Last Updated: July 12, 2018
Finally, a local sushi bar that doesn’t have a pretentious Japanese name. If the name Southpaw sounds familiar to you, you’ve probably seen the film with Jake Gyllenhaal as a left handed boxing champion because that’s exactly what inspired it.
As the name suggests, they’re certainly not the run-of-the-mill Omakase bar because they offer whisky and bourbon pairings with their dishes, aside from the usual sake that most of us are accustomed to having with Japanese cuisine.
Owner Roy Ng is a whisky connoisseur who collects all sorts of limited edition bottles so you can rest assure that you’ll be getting quality shots to go with your sashimi and sushi.
Cosily tucked along Cavan Road, the bar with only twelve seats isn’t the largest of spaces but it’s without a doubt, one of the more comfortable food establishments I’ve been to recently.
The compact space also happens to make for a far more intimate setting, which I’m sure most of us will enjoy every once in awhile.
Here at Southpaw, diners can choose from three main sets of Omakase which are priced at $68++, $98++ and $138++ respectively.
Helmed by Chef Kenny Khoo who has had more than seven years of experience with Japanese cuisine, we were treated to the $98++ set that came with a total of seven different dishes prepared in front of us.
For starters, we had the Canadian Rock Oyster that was incredibly smooth and filled with creamy goodness. This was paired with The Ten No.3 (+$9 per shot), a single malt whiskey that is recommended to be poured into the shell itself and drunk straight out of it.
The smokiness of the whisky combined with the brininess of the oyster was really something else.
As yet another appetiser, we had the Carpaccio that consisted of thinly sliced salmon topped off with red and black caviar, bonito flakes and a handful of spring onion.
Since this was already doused in soya sauce, truffle oil and a sprinkle of rock salt, no extra condiments were needed.
Following that, we had the Sashimi Platter which was made up of Tuna with Sauce, Sweet Shrimp, Tuna Belly, Kanpachi and Scallop.
Each cut of sashimi was undeniably fresh and paired so well with the hand-grated wasabi paste and shoyu sauce on the side.
Next, we had the Assorted Sushi (7pcs) and were delighted to find that every piece of sushi rice held nicely and didn’t fall off easily as most do.
The Hamachi came with hand-grated wasabi paste accompanied by soya sauce and served to whet our appetites as we waited for more from the sushi selection.
Seasoned with rock salt and drizzled over with lemon, the Ika sushi was the second pick for the night. The squid itself was fresh with a smooth texture and wasn’t rubbery at all which made it rather enjoyable to have.

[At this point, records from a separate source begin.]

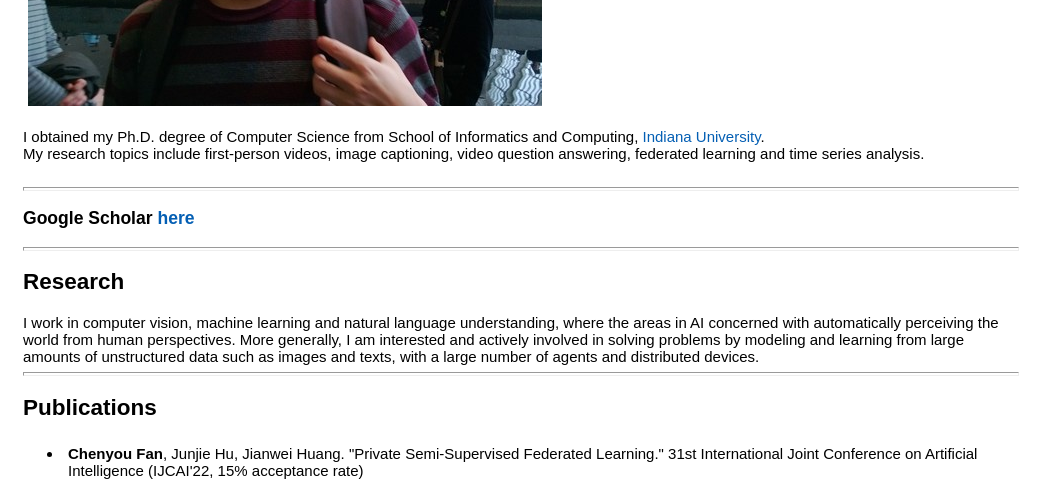
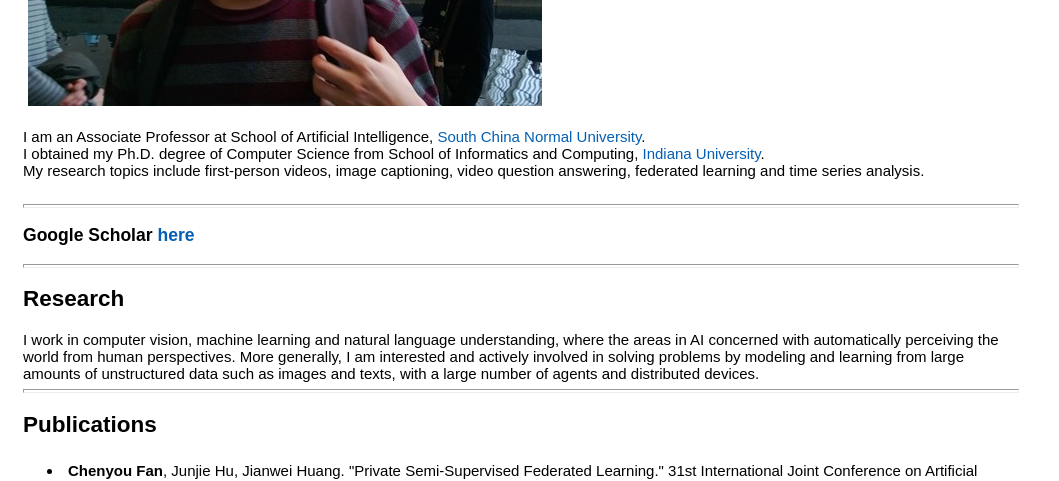
Before and after one commit to fanchenyou/homepage, a plain HTML site: page index.html in a window 1280 px wide. Shown: the part 259-740 px from the top of the page, without its empty margins (0-1059 px from the left). Drawn offline with Linux system fonts and the light colour scheme.

Commit message:
add SCNU profile

```diff
--- a/index.html
+++ b/index.html
@@ -64,6 +64,7 @@
 </tbody></table><br>
 
 <!-- I am now a computer vision engineer at AI&BD team of JD.com USA. <br> -->
+I am an Associate Professor at School of Artificial Intelligence, <a href="https://www.scnu.edu.cn" target="_blank">South China Normal University</a>. <br>
 I obtained my Ph.D. degree of Computer Science from School of Informatics and Computing, <a href="http://www.iub.edu/" target="_blank">Indiana University</a>. <br>
 <!-- My research interests include Computer Vision, Machine Learning, Natural Language Processing and Federated Learning.  <br> -->
 <!-- My research topics include predicting robotics motion, recognizing first-person videos, and captioning first-person images with deep learning methods. <br> -->
```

The Japanese Artshell was one of our favourites as it had a chewy texture that went especially well with the wasabi paste underneath.
Seared lightly, the White Tuna boasted a delicious charred taste that is further enhanced by several marinades, including soya sauce, olive oil and chilli powder.
For that, I would say that the amalgamation of different flavours in the fish is truly commendable.
Salmon will always be a popular pick among diners so naturally, we couldn’t fault this sushi combination.
What sets this apart from the typical salmon sushi though, is the chef’s use of sesame sauce topped with a good amount of bonito flakes to enhance its flavour instead of just the usual soya sauce.
Last but not least, we had the Sword Fish with Foie Gras sushi. This melt-in-your-mouth combination was pretty ingenious as the torched liver was practically oozing with juices that coated the rice perfectly.
Next up, we had the Temaki or Maki Roll. While this was nothing out of the ordinary compared to the other sushi renditions, the final burst of umami from the tobiko really ended the sushi segment of the meal nicely.
After having all that raw food, a piping hot bowl of Miso Soup will be just what you need. Once you down this robust broth with fresh clams, you’ll definitely be able to cleanse your palate and get rid of the fishiness!
To end off on a sweet note, we were also given a dessert as the final part of our Omakase meal. Imported straight from Japan, the Matcha Ice Cream with Azuki Beans is indeed the sort of treat that you can’t go wrong with.
As Southpaw doesn’t offer lunch services, those intending to dine in should head over to the cosy restaurant-bar during dinner time!
You’d be surprised by how well its sushi and whiskey pairings are curated — who knows, you might even ditch sake after this.
Expected Damage: $68 – $138++ per pax